disciples to get some rest.

Early in my (Francis MacNutt) healing ministry I learned a healthy lesson at the first healing seminar I ever attended, a
small, select one for about fifty clergy and medical professionals.  There I met and secretly admired a minister others
referred to as "the miracle-worker of Michigan."  I thought to myself,
Wouldn't it be wonderful to be known as the wonder-
worker of Missouri?
 After the last meal, where I felt privileged to sit at the same table with him, he said to me, "Oh how I
wish I were in your place!"  I was surprised and asked him why.  Then I learned he had suffered a nervous breakdown
and was on sabbatical, worn out by his visits to the sick who had called on him for help.  That taught me an
unforgettable lesson.

We need to share our ministry, teach others to minister and ask the Lord, "Do you want me to pray with this person just

Time and Place

If we do decide to pray for deliverance, we also need to decide on the best time and place.  People who sense they
need deliverance usually seem to wait until the end of a healing service, perhaps around midnight.  They come up after
the crowd has thinned out and you are drained, and then ask for help.  You cannot blame them for wanting privacy and
time to talk, but deliverance prayer does not always go quickly; and midnight, when you are exhausted, is usually the
worst time to begin praying.

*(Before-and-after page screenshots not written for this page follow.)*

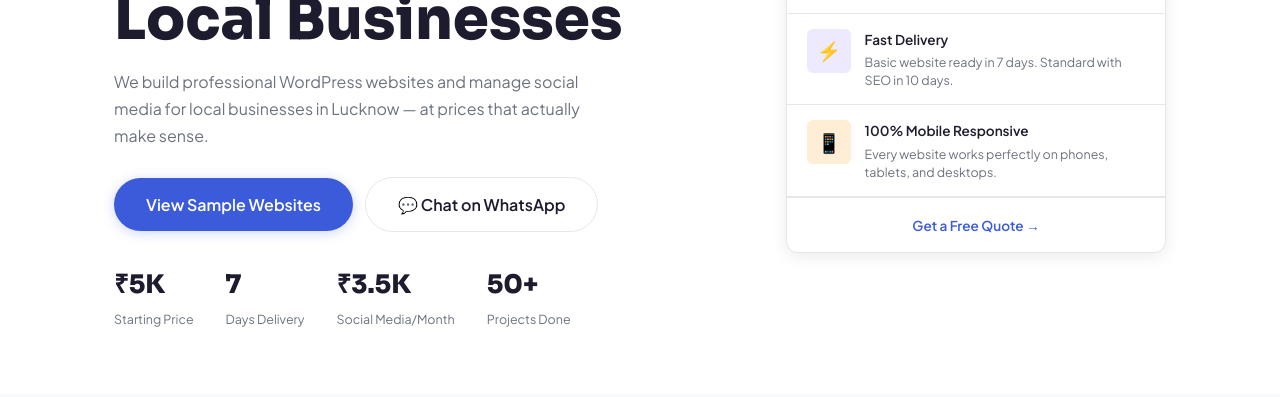
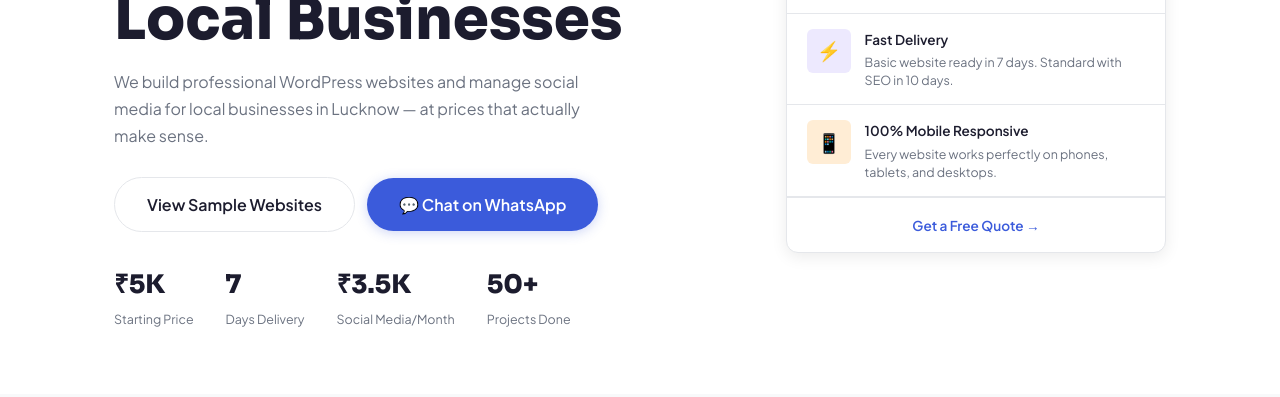
Before and after one commit to shivrajventures/s, a plain HTML site: page index.html in a window 1280 px wide. Shown: the part 403-800 px from the top of the page. Drawn offline with Linux system fonts and the light colour scheme.

Commit message:
Update index.html

```diff
--- a/index.html
+++ b/index.html
@@ -44,8 +44,8 @@
             We build professional WordPress websites and manage social media for local businesses in Lucknow — at prices that actually make sense.
           </p>
           <div class="hero__actions">
-            <a href="pages/portfolio.html" class="btn btn-primary btn-lg">View Sample Websites</a>
-            <a href="https://wa.me/918808913837" target="_blank" rel="noopener" class="btn btn-outline btn-lg">💬 Chat on WhatsApp</a>
+            <a href="pages/portfolio.html" class="btn btn-outline btn-lg">View Sample Websites</a>
+            <a href="https://wa.me/918808913837" target="_blank" rel="noopener" class="btn btn-primary btn-lg">💬 Chat on WhatsApp</a>
           </div>
           <div class="hero__stats">
             <div class="hero__stat"><strong>₹5K</strong><span>Starting Price</span></div>
```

Whatever the circumstance of confronting the need, you need to make a decision: Should you pray a short prayer; set
another time when you will be rested and spiritually prepared, and when you can gather a team; or refer the person to
someone else who can help him over a prolonged period of time?  Never let Satan choose, if you can help it, the time or
place of combat.  You choose it under the guidance of the Spirit.

In setting another time, you need to decide whether to try to accomplish the deliverance in one session, or whether to
see the person over a period of time in regular sessions (for example, two hours a week for three months).  I think the
best plan is usually to see the demonized person over a  period of time for a combination of counseling and prayer.

That ideal is not always attainable.  In my (Francis MacNutt) travels I meet many sufferers desperately seeking
deliverance who will be able to attend only one or two meetings.  I wish I knew of mature exorcists in every city to whom I
could refer them; sometimes I know of none.  That is part of the tragedy and one of the reasons I am writing this book.

Prayer and Fasting

It goes without saying the prayer and fasting are part of the preparation mandated by Jesus Himself.  I (Francis
MacNutt) have already mentioned the time the disciples were unsuccessful in healing a boy afflicted by an evil spirit,
and whom Jesus told that they had failed because, "
...This kind can come forth by nothing, but by prayer and fasting."
(Mark 9:29).

The Gospel says nothing about how long the disciples needed to pray (and fast) in preparation, or how they were to
pray.  Clearly there are degrees of difficulty in deliverance.  Some of the weakest spirits depart during a period of praise
and worship.  The more powerful spirits (especially the occult ones) are far harder to dislodge and require more

Fasting is not necessary, but in certain circumstances it may be helpful.  In general, there seems to be no need for the
Christian to fast before praying for the bound and tormented.  However, when people ask how long they need to pray
and fast before praying for deliverance the best answer is simply to seek the guidance of the Holy Spirit.

If we were to go on a fast for everyone seeking deliverance today, we would have no time or strength left to pray for the
multitudes of people who are now seeking help.`

A Team

The last thing to consider in preparing, aside from choosing a time and place, is whether  you are going to need a team.


Deliverance from Evil Spirits, by Francis MacNutt, Copyright 1995, Chosen Books.

They Shall Expel Demons, by Derek Prince, Copyright 1998, Chosen Books.

Demons and Deliverance, by H.A. Maxwell Whyte, Copyright 1989, Whitaker House.